-- What is expected --
Within the records, say how many lines include the word "presupuesto"; the answer should be the number and no more.

Top of Data provided

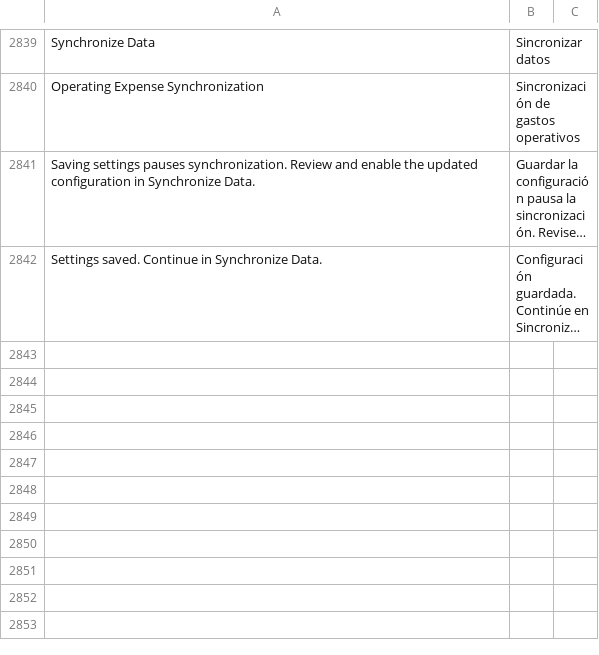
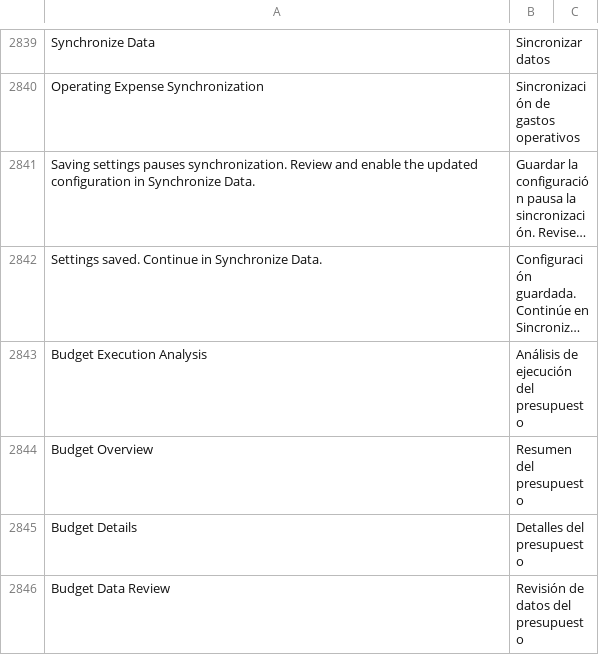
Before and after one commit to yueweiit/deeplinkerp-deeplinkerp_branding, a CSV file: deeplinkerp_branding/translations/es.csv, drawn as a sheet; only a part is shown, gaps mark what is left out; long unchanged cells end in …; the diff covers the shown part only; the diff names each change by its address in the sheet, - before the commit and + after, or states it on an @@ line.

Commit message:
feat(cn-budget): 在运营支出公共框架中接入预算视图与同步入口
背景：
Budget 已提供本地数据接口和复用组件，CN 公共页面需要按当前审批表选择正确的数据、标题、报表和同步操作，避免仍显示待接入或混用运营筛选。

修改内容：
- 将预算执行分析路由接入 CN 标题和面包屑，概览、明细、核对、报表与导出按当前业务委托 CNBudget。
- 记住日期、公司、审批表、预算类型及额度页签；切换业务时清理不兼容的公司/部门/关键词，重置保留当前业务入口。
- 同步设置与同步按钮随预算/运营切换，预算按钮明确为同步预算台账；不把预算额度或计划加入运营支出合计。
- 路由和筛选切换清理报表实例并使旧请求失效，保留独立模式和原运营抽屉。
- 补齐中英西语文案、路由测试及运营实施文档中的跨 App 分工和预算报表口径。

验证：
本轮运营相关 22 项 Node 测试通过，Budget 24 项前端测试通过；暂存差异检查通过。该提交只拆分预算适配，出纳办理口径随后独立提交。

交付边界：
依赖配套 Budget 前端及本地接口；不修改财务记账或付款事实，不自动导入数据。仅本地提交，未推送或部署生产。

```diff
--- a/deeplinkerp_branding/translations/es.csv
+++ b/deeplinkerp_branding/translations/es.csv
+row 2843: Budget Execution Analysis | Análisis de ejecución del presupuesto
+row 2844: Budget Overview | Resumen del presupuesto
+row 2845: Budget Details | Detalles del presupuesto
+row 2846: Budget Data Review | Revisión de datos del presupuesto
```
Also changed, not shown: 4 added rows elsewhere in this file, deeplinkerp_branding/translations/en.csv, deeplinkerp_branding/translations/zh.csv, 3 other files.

Bottom of Data provided

-- Solution for this task --
4